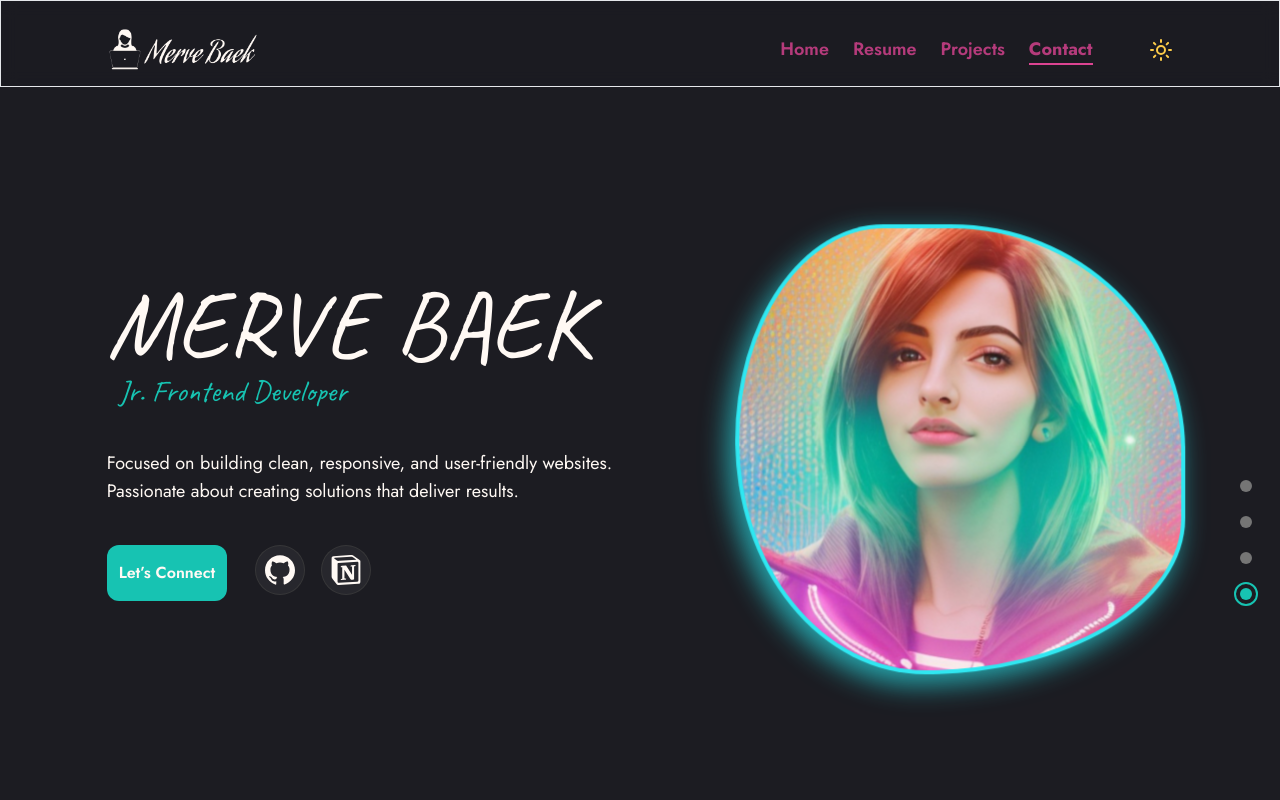
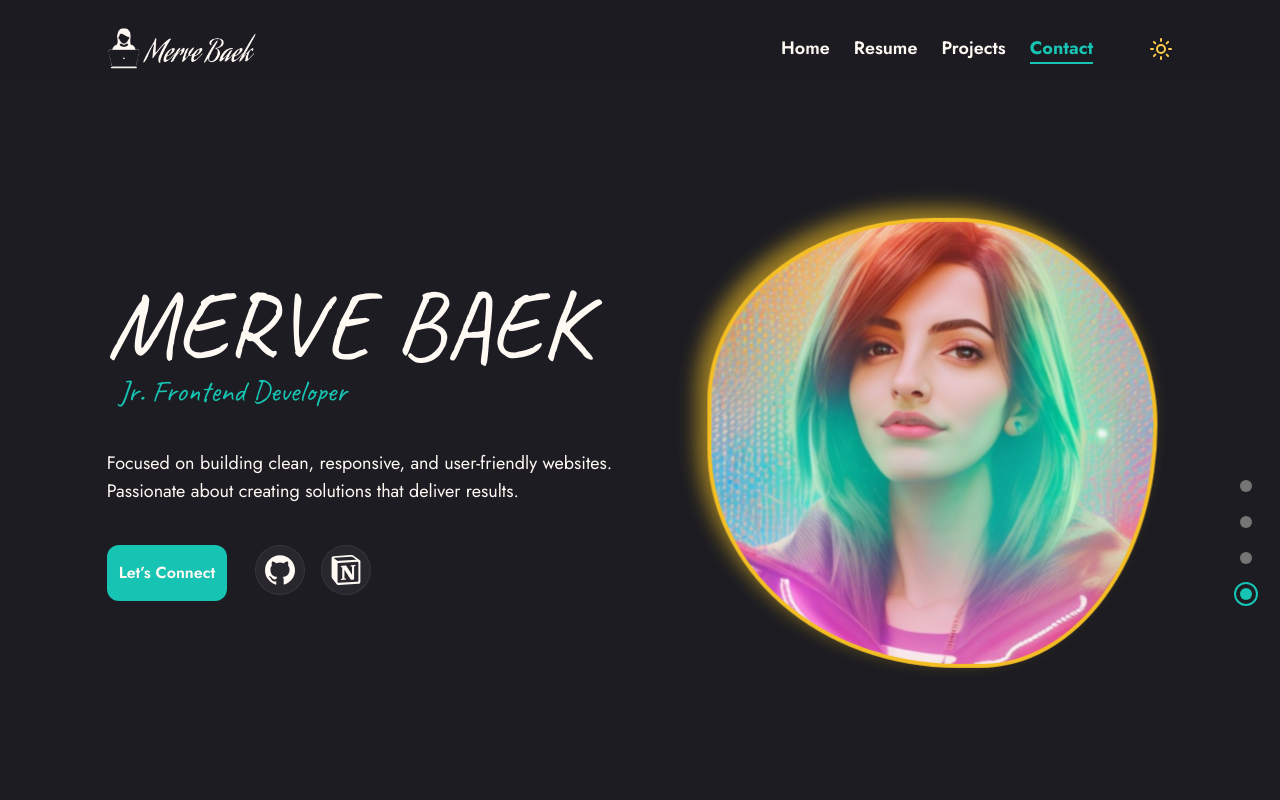
Before and after one commit to baekmerve/portfolioWebsite, a React (Vite) app: page / in a window 1280 px wide. Shown: the top 800 px of the page. Built offline with nearby package versions, Linux system fonts and the light colour scheme.

Commit message:
navbar backdrop & image animation edit

```diff
--- a/src/index.css
+++ b/src/index.css
@@ -14,7 +14,7 @@ body,
 
 /* Light Mode (Default) */
 body {
-  @apply bg-[#F0EFFE] text-brown leading-loose font-jost;
+  @apply bg-secondary text-brown leading-loose font-jost;
 }
 
 /* Dark Mode - Added higher specificity */
@@ -27,8 +27,7 @@ html.dark {
   .dark-text-outline {
     -webkit-text-stroke: 2px white;
   }
-   .text-outline {
-    -webkit-text-stroke: 2px #3E3E3E;
+  .text-outline {
+    -webkit-text-stroke: 2px #3e3e3e;
   }
-
 }
--- a/src/scenes/Navbar.jsx
+++ b/src/scenes/Navbar.jsx
@@ -1,4 +1,4 @@
-import React, {useState } from "react";
+import React, { useState } from "react";
 import useMediaQuery from "../hooks/useMediaQuery";
 import AnchorLink from "react-anchor-link-smooth-scroll";
 import { IoMdClose } from "react-icons/io";
@@ -8,13 +8,13 @@ import { Moon, Sun } from "lucide-react";
 
 const NavLink = ({ page, selectedPage, setSelectedPage }) => {
   const lowerCasePage = page.toLowerCase();
-  const commonButtonStyle = `text-center hover:transition hover:scale-105 transition-all duration-500 text-red/80`;
+  const commonButtonStyle = `text-center hover:transition hover:scale-105 transition-all duration-500 `;
 
   return (
     <AnchorLink
       className={`${
         selectedPage === lowerCasePage
-          ? " text-cyan font-bold transition duration-500 border-b-2 border-red"
+          ? " text-cyan font-bold transition duration-500 border-b-2 border-cyan "
           : " "
       }  ${commonButtonStyle}`}
       href={`#${lowerCasePage}`}
@@ -35,9 +35,9 @@ const Navbar = ({ selectedPage, setSelectedPage }) => {
     <nav
       className={`${
         isDesktop
-          ? "backdrop-blur dark:bg-primary/60 "
-          : "  dark:bg-primary/80 "
-      } z-40 w-full fixed top-0 pt-7 pb-4 border`}
+          ? "backdrop-blur bg-secondary/70 dark:bg-primary/70 "
+          : " bg-secondary dark:bg-primary "
+      } z-40 w-full fixed top-0 pt-7 pb-4 `}
     >
       <div className="flex items-center justify-between mx-auto w-5/6 ">
         <AnchorLink href="#home" onClick={() => setSelectedPage("home")}>
@@ -47,7 +47,7 @@ const Navbar = ({ selectedPage, setSelectedPage }) => {
           />
         </AnchorLink>
 
-        {/* Desktop Nav */}
+        {/* Desktop MENU */}
         <div className="flex items-center gap-4">
           {isDesktop && (
             <div className="flex gap-6 font-jost text-lg font-semibold">
@@ -75,6 +75,7 @@ const Navbar = ({ selectedPage, setSelectedPage }) => {
             </div>
           )}
           {/* Theme Toggle Button (Always Visible) */}
+
           <div
             className={`flex  items-center cursor-pointer transition-transform duration-500 ml-10
           ${isDark ? "rotate-180" : "rotate-0"}
@@ -84,39 +85,38 @@ const Navbar = ({ selectedPage, setSelectedPage }) => {
             {isDark ? (
               <Sun className="h-6 w-6 text-yellow rotate-0 transition-all" />
             ) : (
-              <Moon className="h-6 w-6 text-blue-500 rotate-0 transition-all" />
+              <Moon className="h-6 w-6 text-brown rotate-0 transition-all" />
             )}
           </div>
 
           {!isDesktop && (
             //? Menu Button
             <RiMenu3Fill
-              className="w-7 h-7 text-cyan"
+              className="w-7 h-7  text-brown dark:text-cyan"
               onClick={() => setIsMenuToggled(!isMenuToggled)}
             />
           )}
         </div>
         {/* MOBILE MENU  */}
-
         {!isDesktop && isMenuToggled && (
-          <div className="fixed right-0 bottom-0 h-full backdrop-blur bg-primary/80 w-[250px]">
+          <div className="fixed right-0 bottom-0 h-full backdrop-blur bg-secondary/80 dark:bg-primary/80 w-[250px] ">
             {/* Close Icon */}
             <div className="flex justify-end p-10">
               <IoMdClose
-                className="h-7 w-7 text-cyan"
+                className="h-7 w-7 text-brown dark:text-cyan"
                 onClick={() => setIsMenuToggled(!isMenuToggled)}
               />
             </div>
+
             {/* logo */}
-
             <AnchorLink
               href="#home"
               onClick={() => setSelectedPage("home")}
               className="flex justify-center items-center my-20 "
             >
               <img
-                src="assets/images/logo.png"
-                className=" cursor-pointer w-[100px] "
+                src={`assets/images/${isDark ? "logo2" : "logo"}.png`}
+                className=" cursor-pointer w-[150px] "
               />
             </AnchorLink>
 
--- a/tailwind.config.js
+++ b/tailwind.config.js
@@ -11,6 +11,7 @@ module.exports = {
     extend: {
       colors: {
         primary: "#1c1c22",
+        secondary: "#F0EFFE",
         brightBlue: "#007BFF",
         cyan: "#17C3B2",
         red: "#DC4492",
@@ -27,37 +28,40 @@ module.exports = {
       },
 
       animation: {
-        borderMove: "border_move 8s ease-in-out infinite 1s",
-        colorChange: "colorChange 8s infinite ease-in-out 1s",
+        colorChange: "colorChange 15s infinite ease-in-out 1s",
       },
       keyframes: {
         colorChange: {
           "0%, 100%": {
-            background: "#ff7eb3",
-            boxShadow: "5px -10px 20px rgba(255, 126, 179, 0.6)",
+            background: "#ff7eb3", // Pink
+            boxShadow: "-15px 10px 20px rgba(255, 126, 179, 0.6)",
             transform: "translate(0, 0)",
             borderRadius: "60% 40% 30% 70% / 60% 30% 70% 40%",
           },
-          "50%": {
-            background: "#00ffff",
-            boxShadow: "-10px 15px 30px rgba(0, 255, 255, 0.7)",
+          "20%": {
+            background: "#b772f7", // Purple
+            boxShadow: "15px -10px 20px rgba(183, 114, 247, 0.6)",
+            transform: "translate(10px, -20px)",
+            borderRadius: "70% 30% 50% 50% / 60% 40% 40% 60%",
+          },
+
+          "40%": {
+            background: "#ffcc00", // Yellow
+            boxShadow: "-15px -10px 20px rgba(255, 204, 0, 0.6)",
+            transform: "translate(-20px, 15px)",
+            borderRadius: "50% 50% 40% 60% / 40% 50% 60% 50%",
+          },
+          "60%": {
+            background: "#00ffff", // Cyan
+            boxShadow: "10px -15px 30px rgba(0, 255, 255, 0.7)",
             transform: "translate(15px, 20px)",
             borderRadius: "30% 60% 70% 40% / 50% 60% 30% 60%",
           },
-        },
-
-        border_move: {
-          "0%, 100%": {
-            borderWidth: "4px",
-            borderColor: "rgba(0, 255, 255, 0.8)",
-            borderRadius: "60% 40% 30% 70% / 60% 30% 70% 40%",
-            boxShadow: "0 0 15px 2px rgba(0, 255, 255, 0.6)",
-            transform: "translate(0px, 0px)",
-          },
-          "50%": {
-            borderWidth: "8px",
-            borderRadius: "30% 60% 70% 40% / 50% 60% 30% 60%",
-            transform: "translate(10px, 15px)",
+          "80%": {
+            background: "#f77272", // Lime Green
+            boxShadow: "-15px -20px 25px rgba(247, 114, 114, 0.7)",
+            transform: "translate(-10px, 5px)",
+            borderRadius: "40% 60% 50% 50% / 50% 50% 60% 40%",
           },
         },
       },
```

*****

### TASK INSTRUCTIONS
Exactly how many lines of the records above contain "logo"? Please state only the number.

### EXERCISE SOLUTION
3